Your lease will outline whether the freeholder has any responsibility for repairs. If you own a leasehold flat the freeholder may be responsible for repairs to the structure of the building, or shared areas. If you own a leasehold house it is unlikely that your freeholder will be responsible for repairs.
Owning a house on leasehold
Your lease will outline which, if any, repairs the person or company who owns your freehold is responsible for. Freeholders will usually only be responsible for repairs to communal areas. It is unlikely that your freeholder will be responsible for repairs if you own a house. If you don't know the terms of your lease you can get a copy from the solicitor who carried out the legal work when you purchased your house.
You, the leaseholder, will usually be responsible for managing repairs in the parts of the building that you own. This would normally include
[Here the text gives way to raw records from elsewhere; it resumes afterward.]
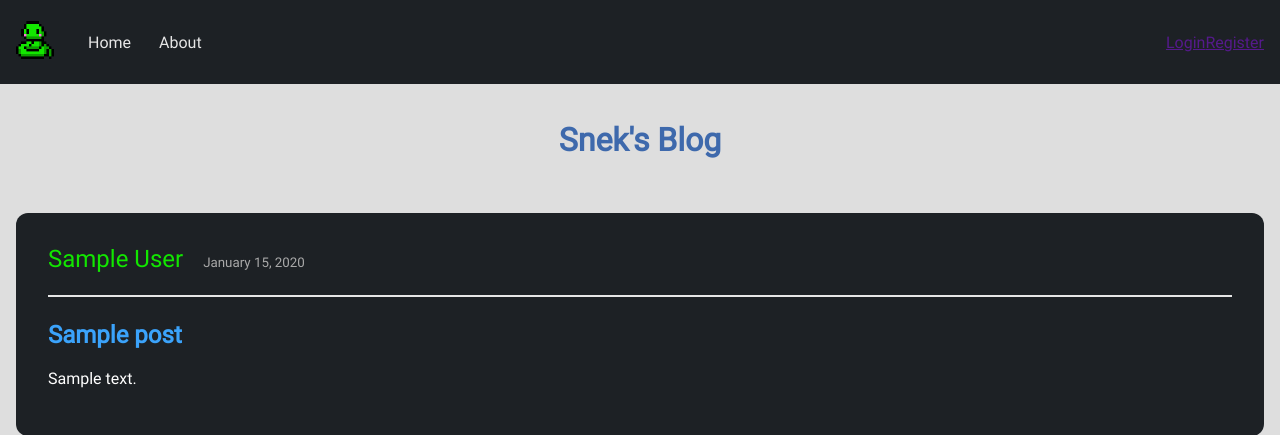
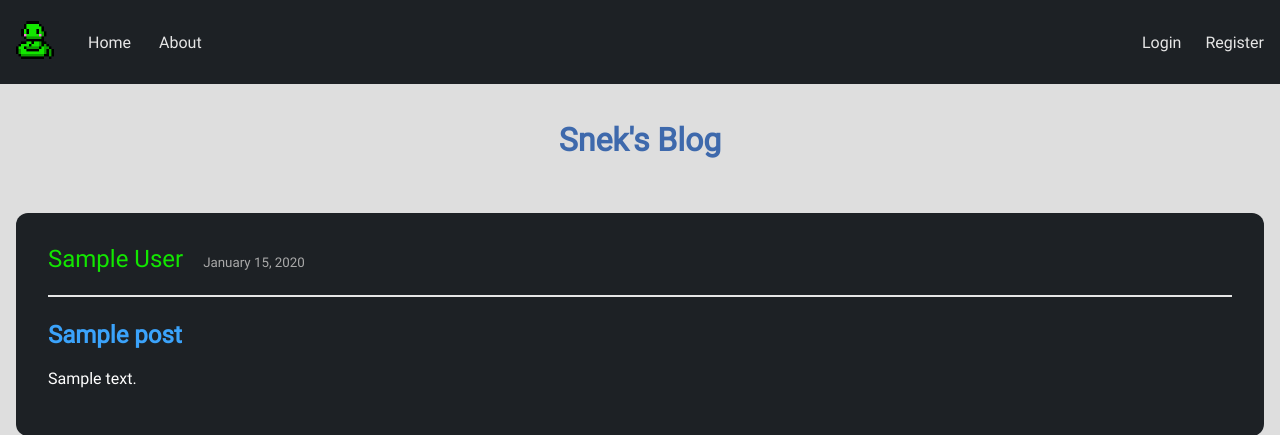
Before and after one commit to Bakon/python-django-blog, a Django app: template blog/templates/blog/home.html in a window 1280 px wide. Shown: the top 435 px of the page. Run offline with Django 3.2, Linux system fonts and the light colour scheme; the template is opened without the code that fills it: most values are stand-ins (such as "Sample title", 1, 10 or a date in 2020).

Commit message:
styling bug

```diff
--- a/blog/static/styles/components/header.sass
+++ b/blog/static/styles/components/header.sass
@@ -19,8 +19,8 @@
             transform: scale(2)
             font-size: 1.75rem
 
-        .link + .link
-            margin-left: $spacing-medium
-
         .link
             +links($snow, $snow, $snow, $snow)
+
+            + .link
+                margin-left: $spacing-medium
--- a/blog/static/styles/styles.css
+++ b/blog/static/styles/styles.css
@@ -176,8 +176,6 @@ section {
       margin: 0 2rem 0.5rem 0;
       transform: scale(2);
       font-size: 1.75rem; }
-    .header nav .link + .link {
-      margin-left: 1.5rem; }
     .header nav .link {
       color: #e6e6e6;
       text-decoration: none; }
@@ -187,6 +185,8 @@ section {
         color: #e6e6e6; }
       .header nav .link:active, .header nav .link:focus {
         color: #e6e6e6; }
+      .header nav .link + .link {
+        margin-left: 1.5rem; }
 
 .blog-card {
   display: flex;
--- a/blog/templates/blog/base.html
+++ b/blog/templates/blog/base.html
@@ -35,8 +35,8 @@
                     </div>
                 </nav>
                 <nav class="login-menu">
-                    <a href="">Login</a>
-                    <a href="">Register</a>
+                    <a class="link" href="">Login</a>
+                    <a class="link" href="">Register</a>
                 </nav>
             </div>
         </header>
```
- all internal decoration, including carpets and paintwork,
- repairs to furniture and appliances,
- repairs to internal plumbing and wiring,
- repairs to plasterwork,
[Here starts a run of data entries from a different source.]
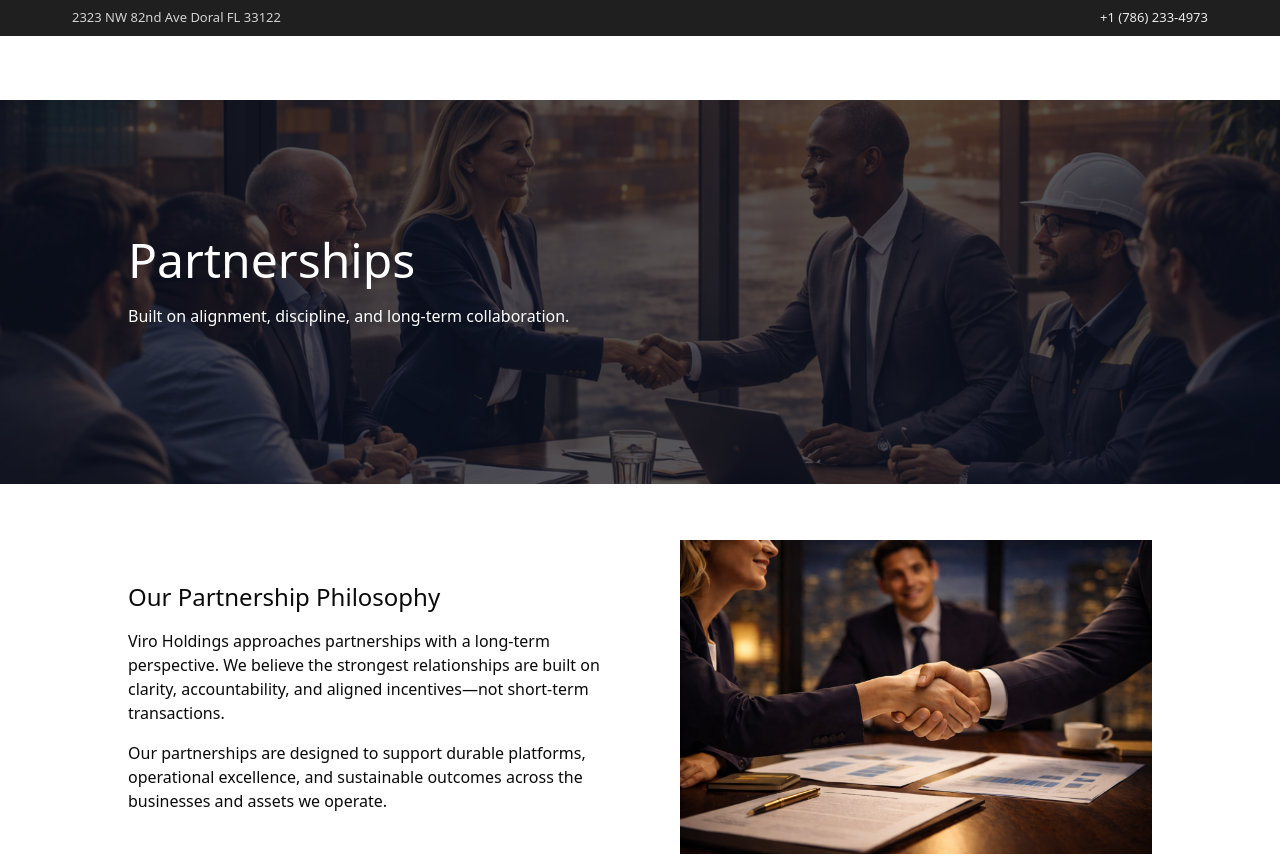
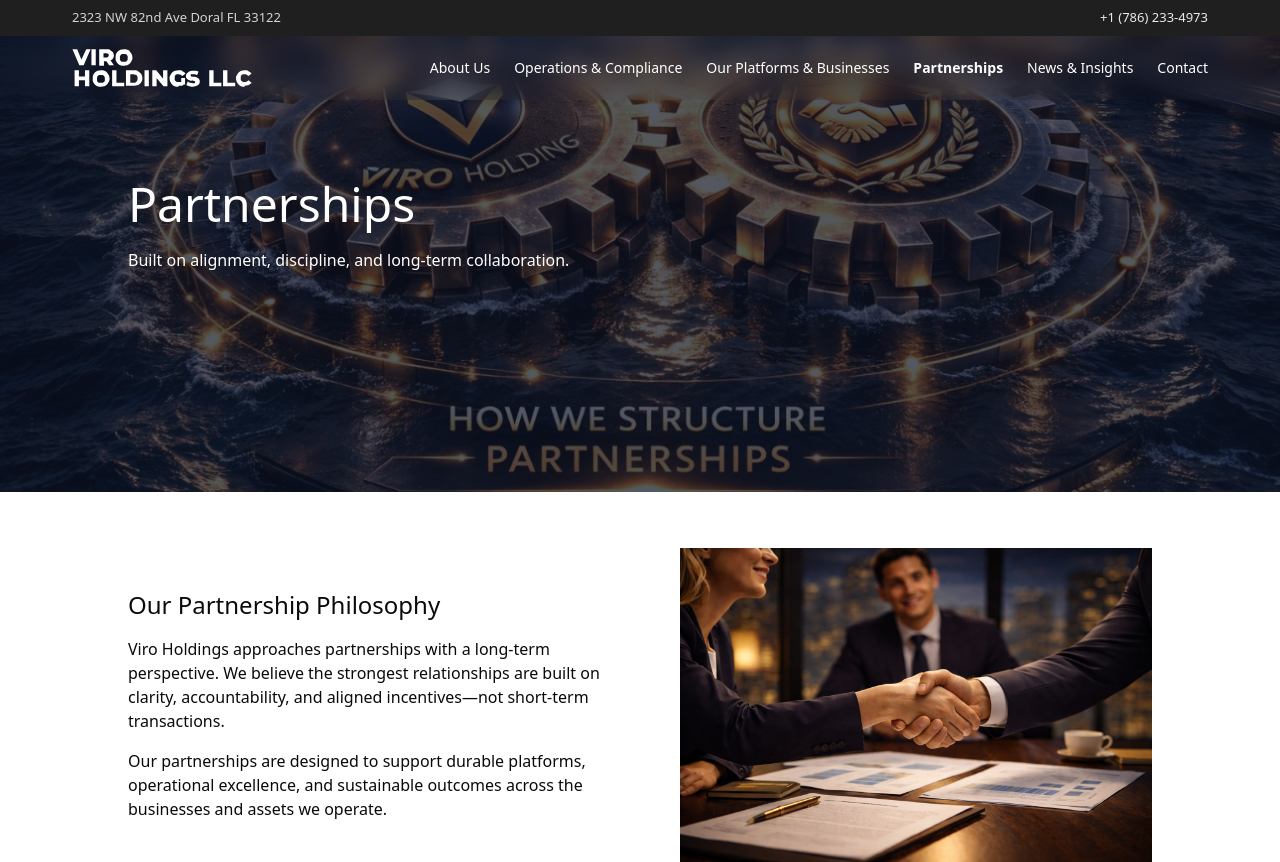
Before and after one commit to felipenino13/viro-holdings-llc, a Next.js app: page /partnerships in a window 1280 px wide. Shown: the top 862 px of the page. Built offline with nearby package versions, Linux system fonts and the light colour scheme.

Commit message:
banner partnership

```diff
--- a/app/page.tsx
+++ b/app/page.tsx
@@ -38,8 +38,8 @@ export const metadata: Metadata = {
 export default function Home() {
   return (
     <>
-    <div className="bg-[#0D1323] px-2 pb-10 bg-[url(/images/viroholdings-hero-montaje-01.jpg)] bg-center bg-cover bg-no-repeat relative text-white -mt-30">
-      {/* Overlay azul oscuro */}
+    <div className="bg-[#0D1323] px-2 pb-10 bg-[url(/images/viroholdings-/hero-montaje-01.jpg)] bg-center bg-cover bg-no-repeat relative text-white -mt-30">
+      {/* Overlay azul oscuro */}/
 
 
       <div className="max-w-6xl mx-auto grid grid-col-1 sm:grid-cols-2 gap-x-20 sm:pt-30 pt-40 gap-y-5 relative z-10">
--- a/app/partnerships/page.tsx
+++ b/app/partnerships/page.tsx
@@ -36,12 +36,12 @@ export const metadata: Metadata = {
 export default function Partnerships() {
   return (
     <>
-    <div className="bg-[#0D1323] px-2 py-30 bg-[url(/images/banner-partnership-01.png)] bg-center bg-cover bg-no-repeat relative text-white">
+    <div className="bg-[#0D1323] px-2 py-30 bg-[url(/images/partnership-01.jpeg)] bg-center bg-cover bg-no-repeat relative text-white -mt-30">
       {/* Overlay azul oscuro */}
       <div className="absolute inset-0 bg-[#0D1323]/70">
       </div>
 
-      <div className="max-w-5xl mx-auto grid grid-cols-3 gap-x-20 py-4 gap-y-5 relative z-10">
+      <div className="max-w-5xl mx-auto py-20 grid grid-cols-3 gap-x-20 py-4 gap-y-5 relative z-10">
         <div className="grid col-span-2 gap-y-5">
           <h1 className="text-5xl">Partnerships</h1>
           <h2 className="text-1xl">Built on alignment, discipline, and long-term collaboration.</h2>
```
Also changed, not shown: public/images/partnership-01.jpeg (added).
- repairs to floorboards.
The freeholder will normally be responsible for organising repairs to shared facilities, like a shared heating or plumbing system or the roof of an apartment building.
- repairs to the building's structure, including the roof and guttering,
- repairs to shared parts of the building, such as lifts and communal stairways,
- buildings insurance (to protect the entire building from accidents and disasters such as fire or flood).
Write to your freeholder if there are any problems. Give details of the repairs that are needed. Give the freeholder a realistic deadline for carrying them out. Date your letter and keep a copy.
Paying for repairs
You have to pay for any repairs that the lease says are your responsibility. You may also have to contribute to repairs that the freeholder is responsible for.
A freeholder's building insurance may cover all or part of the cost of repairs. However, if anything isn't covered by building insurance each leaseholder may have to pay a share of the total cost. The freeholder may also establish a 'sinking fund' or 'repair fund from service charges to pay for major repairs. The freeholder must consult with all leaseholders before increasing service charges to cover the cost of repairs. Speak to a solicitor if you feel that your freeholder hasn't consulted you properly.
Freeholder won't do repairs
Your freeholder is legally obliged to carry out the repairs that the lease says are the freeholder's responsibility. If the freeholder isn't doing these, you'll need to get legal advice from a solicitor. Unfortunatley, there's no local laws in place that explain how building managers have to operate so your solicitor will need to consult the terms of your agreement with the freeholder.